▶ _Exercise directions_
Within the entries below, find every line that has the string "item", then copy it.

····················

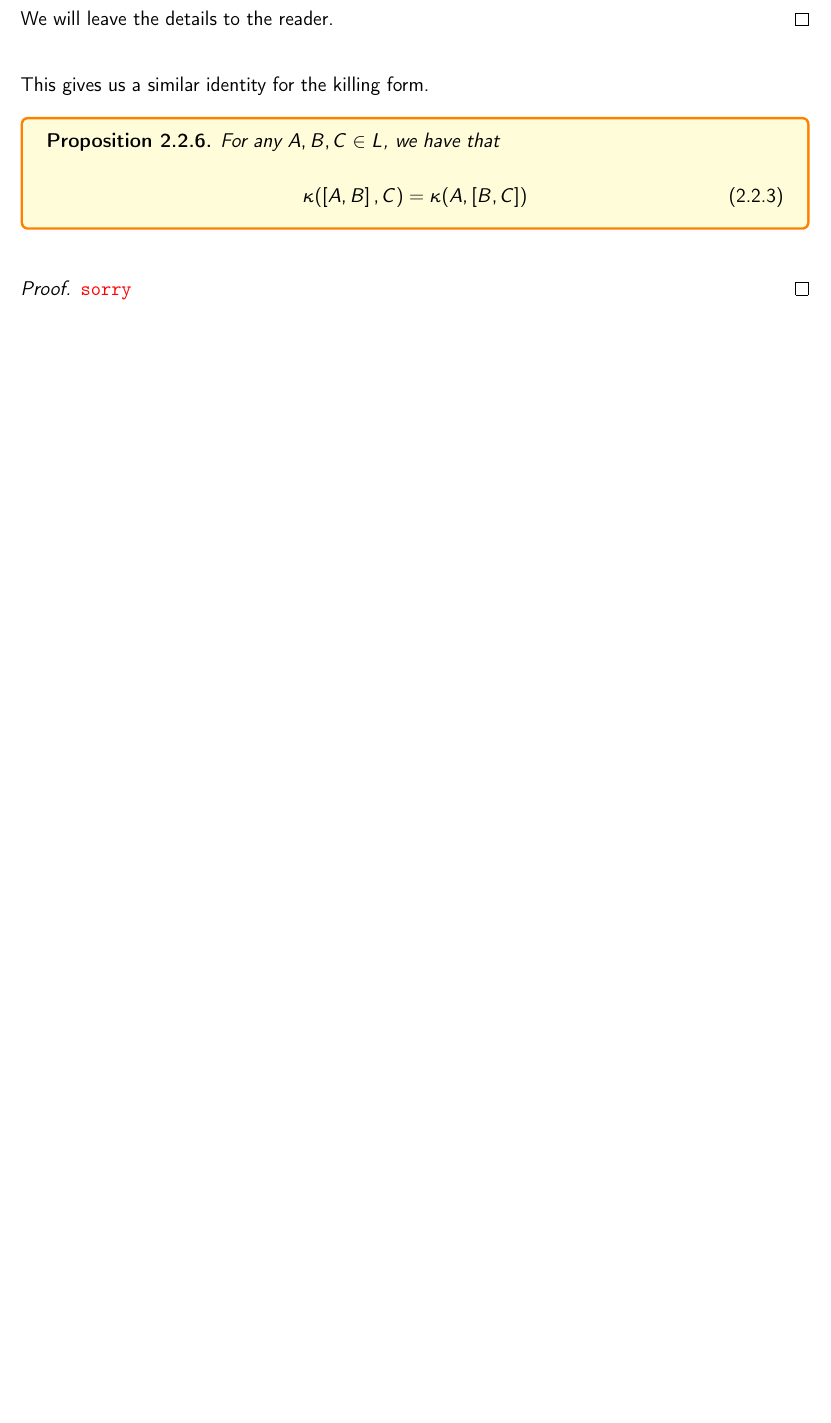
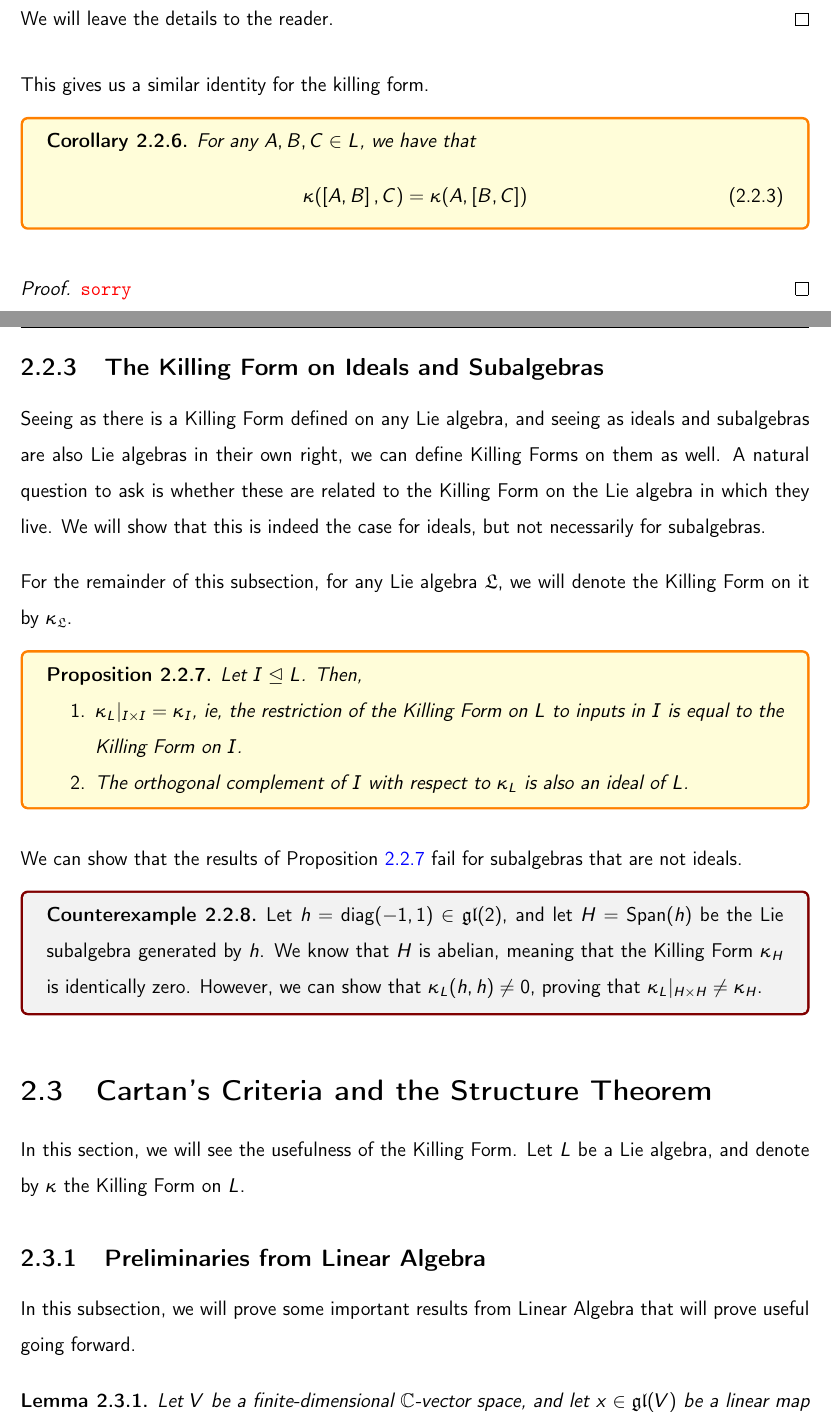
Before and after one commit to thefundamentaltheor3m/LieAlgebrasNotes, a LaTeX thesis (main.tex, which reads Chapters/2_Rep/2_2_Killing.tex, Chapters/2_Rep/2_3_Cartan.tex): part of page 45 of 46 before the commit and two parts of pages 45 and 46 of 49 after it, the two joined at a grey line, cut so that both start at the same text, the shorter picture padded with empty space. The pictures show the PDF file TeX_Outputs/main.pdf that the author committed with the source.

Commit message:
live tex

```diff
--- a/Chapters/2_Rep/2_2_Killing.tex
+++ b/Chapters/2_Rep/2_2_Killing.tex
@@ -84,7 +84,7 @@ We will now prove some identities about the killing form. We will begin by stati
 \end{proof}
 
 This gives us a similar identity for the killing form.
-\begin{boxproposition}\label{Ch2:Prop:KillingAssoc}
+\begin{boxcorollary}\label{Ch2:Cor:KillingAssoc}
     For any $A, B, C \in L$, we have that
     \begin{align}
         \kof{\brac{A, B}, C} = \kof{A, \brac{B, C}}
@@ -94,3 +94,24 @@ This gives us a similar identity for the killing form.
 \begin{proof}
+
     \sorry  % See iPad (read bottom board before top board)
 \end{proof}
+
+\subsection{The Killing Form on Ideals and Subalgebras}
+
+Seeing as there is a Killing Form defined on any Lie algebra, and seeing as ideals and subalgebras are also Lie algebras in their own right, we can define Killing Forms on them as well. A natural question to ask is whether these are related to the Killing Form on the Lie algebra in which they live. We will show that this is indeed the case for ideals, but not necessarily for subalgebras.
+
+For the remainder of this subsection, for any Lie algebra $\mathfrak{L}$, we will denote the Killing Form on it by $\kappa_{\mathfrak{L}}$.
+
+\begin{boxproposition}\label{Ch2:Prop:KillingIdeal}
+    Let $I \nsg L$. Then,
+    \begin{enumerate}[label = \normalfont \arabic*.]
+        \item $\kappa_L\vert_{I \times I} = \kappa_{I}$, ie, the restriction of the Killing Form on $L$ to inputs in $I$ is equal to the Killing Form on $I$.
+        \item The orthogonal complement of $I$ with respect to $\kappa_L$ is also an ideal of $L$.
+    \end{enumerate}
+\end{boxproposition}
+
+We can show that the results of \Cref{Ch2:Prop:KillingIdeal} fail for subalgebras that are not ideals.
+
+\begin{boxcexample}
+    Let $h = \diag{-1, 1} \in \gl{2}$, and let $H = \Span{h}$ be the Lie subalgebra generated by $h$. We know that $H$ is abelian, meaning that the Killing Form $\kappa_H$ is identically zero. However, we can show that $\kappa_L(h, h) \neq 0$, proving that $\kappa_L\vert_{H \times H} \neq \kappa_H$.
+\end{boxcexample}
--- /dev/null
+++ b/Chapters/2_Rep/2_3_Cartan.tex
@@ -0,0 +1,31 @@
+\section{Cartan's Criteria and the Structure Theorem}
+
+In this section, we will see the usefulness of the Killing Form. Let $L$ be a Lie algebra, and denote by $\kappa$ the Killing Form on $L$.
+
+\subsection{Preliminaries from Linear Algebra}
+
+In this subsection, we will prove some important results from Linear Algebra that will prove useful going forward.
+
+\begin{lemma}\label{Ch2:Lemma:PolyConjDiag}
+    Let $V$ be a finite-dimensional $\C$-vector space, and let $x \in \gl{V}$ be a linear map with Jordan Decomposition $x = d + n$, where $d$ is diagonal and $n$ is nilpotent. Write
+    \begin{align*}
+        d = \begin{bmatrix}
+                \lambda_1 & & \\
+                & \ddots & \\
+                & & \lambda_n
+            \end{bmatrix}
+    \end{align*}
+    with respect to some Jordan basis, where $\lambda_1, \ldots, \lambda_n$ are the eigenvalues of $x$ and $n = \pdim{V}$. Define
+    \begin{align*}
+        \overline{d} :=
+        \begin{bmatrix}
+            \overline{\lambda_1} & & \\
+            & \ddots & \\
+            & & \overline{\lambda_n}
+        \end{bmatrix}
+    \end{align*}
+    to be the diagonal matrix whose entries are the complex conjugates of the eigenvalues of $x$. If the $\lambda_i$-eigenspace $\Vof{d}_{\lambda_i}$ of $d$ is equal to the $\overline{\lambda_i}$-eigenspace $\Vof{\overline{d}}_{\overline{\lambda}_i}$ of $\overline{d}$ for all $i$, then there exists a polynomial $p \in \C[X]$ such that $p(n) = \overline{d}$.
+\end{lemma}
+\begin{proof}
+
+    \sorry
@@ -0,0 +41 @@
+\end{definition}
@@ -0,0 +49 @@
+\end{boxtheorem}
@@ -0,0 +57 @@
+\end{boxtheorem}
@@ -0,0 +65,8 @@
+\end{boxtheorem}
+
+\begin{proof}
+    \begin{description}
+        \item[$\parenth{\implies}$]
+    \end{description}
+    Let $I \nsg L$ be a nonzero ideal. Pick $I$ to be minimal, in the sense that if any other ideal is properly contained in $I$, it must be zero.
+\end{proof}
```
Also changed, not shown: Chapters/2_Rep/2_Rep.tex (+1 -0 lines), TeX_Outputs/main.pdf, Chapters/2_Rep/2_2_Killing.tex (2 more changed lines), Chapters/2_Rep/2_3_Cartan.tex (30 more changed lines).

····················

▶ _Written reply_
+        \item $\kappa_L\vert_{I \times I} = \kappa_{I}$, ie, the restriction of the Killing Form on $L$ to inputs in $I$ is equal to the Killing Form on $I$.
+        \item The orthogonal complement of $I$ with respect to $\kappa_L$ is also an ideal of $L$.
+        \item[$\parenth{\implies}$]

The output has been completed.